Text-only version of this website Skip to content

In Memoriam: Cecil D. Mercer, Ph.D., special education ‘giant’



MERCER, Cecil--pic from websiteCecil D. Mercer, a giant in his field during his 31 years (1974-2005) on the College of Education’s special education faculty, passed away at home on Nov. 21, 2014, after a long battle with Lyme disease. He was 71.

In 1998, Dr. Mercer became the first College of Education faculty member to be promoted to the rank of Distinguished Professor at UF. His nationwide studies of how various states were defining the term “learning disability”—and how their educators were using the term to identify and place students—led to improvements in many states and to more stringent oversight at the federal level.
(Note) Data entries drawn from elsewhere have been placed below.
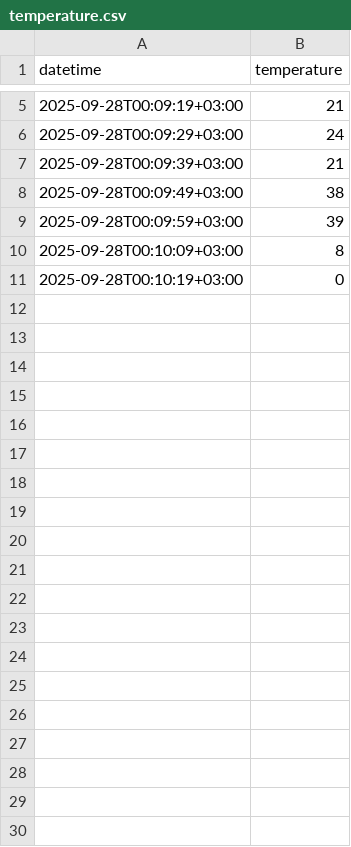
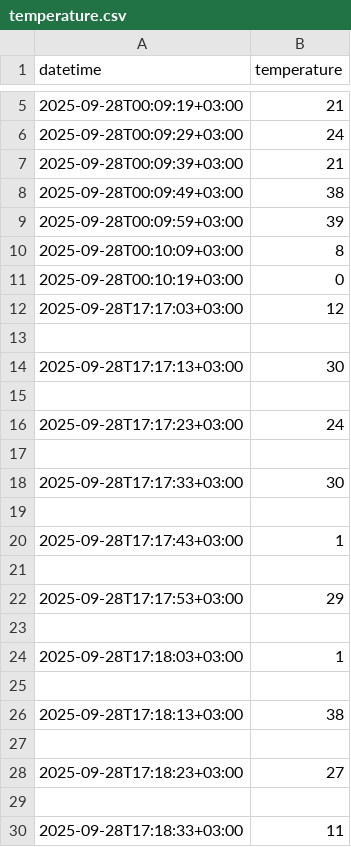
Before and after one commit to KaydeeJR/IoT-For-Beginners, a CSV file: 7-janerose-projects/2-farm/docs/temperature.csv, drawn as a sheet; only a part is shown, gaps mark what is left out; the diff covers the shown part only.

```diff
--- a/7-janerose-projects/2-farm/docs/temperature.csv
+++ b/7-janerose-projects/2-farm/docs/temperature.csv
@@ -11 +11,20 @@ datetime,temperature
 2025-09-28T00:10:19+03:00,0
+2025-09-28T17:17:03+03:00,12
+
+2025-09-28T17:17:13+03:00,30
+
+2025-09-28T17:17:23+03:00,24
+
+2025-09-28T17:17:33+03:00,30
+
+2025-09-28T17:17:43+03:00,1
+
+2025-09-28T17:17:53+03:00,29
+
+2025-09-28T17:18:03+03:00,1
+
+2025-09-28T17:18:13+03:00,38
+
+2025-09-28T17:18:23+03:00,27
+
+2025-09-28T17:18:33+03:00,11
```
Also changed, not shown: 54 added rows elsewhere in this file, 15 other files.
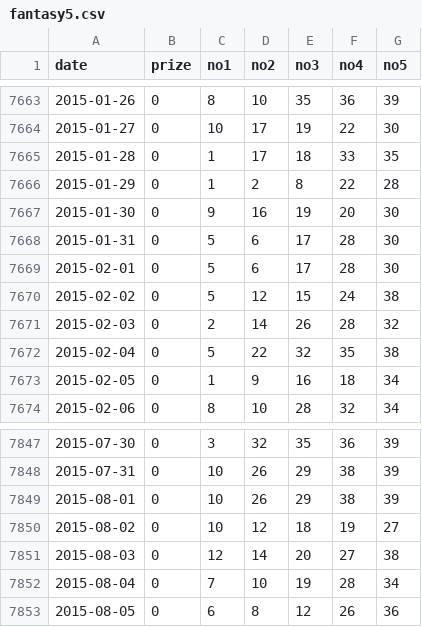
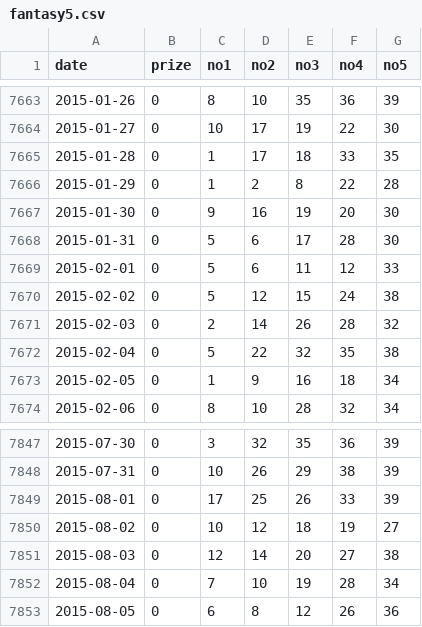
Before and after one commit to dfatlund/Datasets, a CSV file: fantasy5.csv, drawn as a sheet; only a part is shown, gaps mark what is left out; the diff covers the shown part only.

```diff
--- a/fantasy5.csv
+++ b/fantasy5.csv
@@ -7668,3 +7668,3 @@ date,prize,no1,no2,no3,no4,no5
 2015-01-31,0,5,6,17,28,30
-2015-02-01,0,5,6,17,28,30
+2015-02-01,0,5,6,11,12,33
 2015-02-02,0,5,12,15,24,38
@@ -7848,3 +7848,3 @@ date,prize,no1,no2,no3,no4,no5
 2015-07-31,0,10,26,29,38,39
-2015-08-01,0,10,26,29,38,39
+2015-08-01,0,17,25,26,33,39
 2015-08-02,0,10,12,18,19,27
```
Also changed, not shown: 24 edited cells elsewhere in this file.
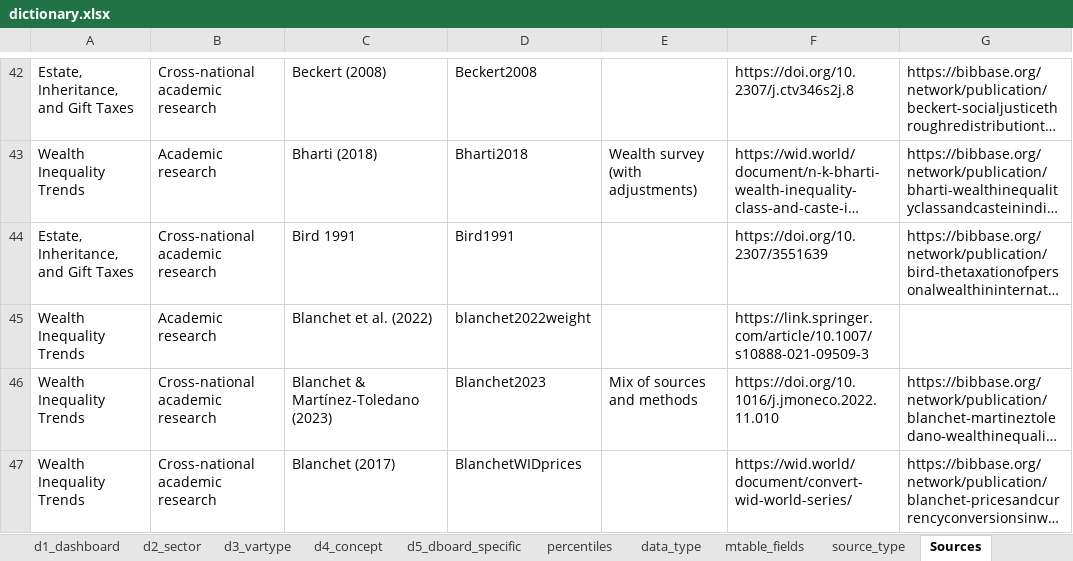
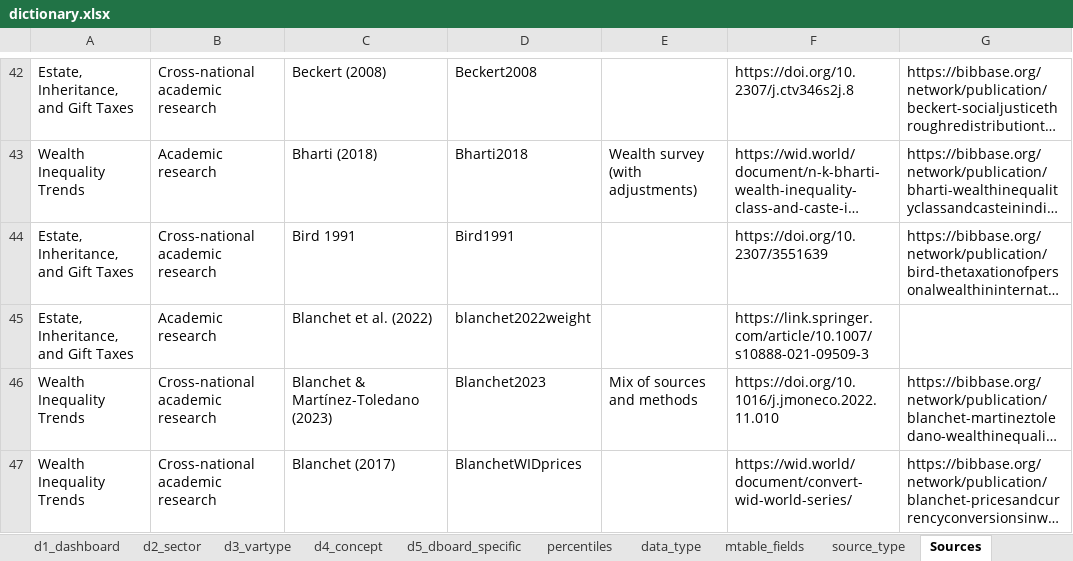
Before and after one commit to ignacio-flores/warehouse, an Excel workbook: handmade_tables/dictionary.xlsx, sheet Sources, drawn as a sheet; only a part is shown, gaps mark what is left out; long unchanged cells end in …; values as stored, in another font and other column widths than the file's, no borders; the diff names each change by its address in the sheet, - before the commit and + after, or states it on an @@ line.

```diff
--- a/handmade_tables/dictionary.xlsx (sheet Sources)
+++ b/handmade_tables/dictionary.xlsx (sheet Sources)
-A45: Wealth Inequality Trends
+A45: Estate, Inheritance, and Gift Taxes
```
Also changed, not shown: 3 other files.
His research in mathematics yielded evidence to support systematic and explicit instruction for students with learning disabilities. He was a three-time recipient of the college’s Teacher of the Year Award and was named Doctoral Adviser/Mentor of the Year in 2001.

Dr. Mercer was the type of versatile, forward-thinking scholar that a university program needs to forge an enduring national reputation. That may explain why UF typically commanded a top 15 spot among special education programs in the yearly U.S. News national rankings during his tenure at UF.

He retired in 2005 after 31 years of teaching and research in a number of areas, including learning disabilities, mathematics, reading and effective teaching principles.

Perhaps the best measure of a scholar is the impact he’s had on both his students and his profession. Dr. Mercer is a three-time recipient of the college’s Teacher of the Year Award. He also was one of the most widely recognized names in the field of learning disabilities. His nationwide studies of how various states were defining the term “learning disability”—and how their educators were using the term to identify and place students—led to improvements in many states and to more stringent oversight at the federal level.

His research in mathematics yielded evidence to support systematic and explicit instruction for students with learning disabilities. He has published seven editions of his best selling text, Teaching Students with Learning Problems, considered one of the leading texts on instructing students with mild disabilities.

Dr. Mercer’s complete obituary can be viewed at http://www.williamsthomasfuneralhome.com/obituaries/Cecil-Mercer-2/#!/Obituary.

Dr. Mercer’s written philosophy on the importance of mentoring doctoral students remains posted on the UF Graduate School’s website since he received the UF Doctoral Mentoring Award for 2001-2002. You’ll find it at http://graduateschool.ufl.edu/academics/cecil-d-mercer.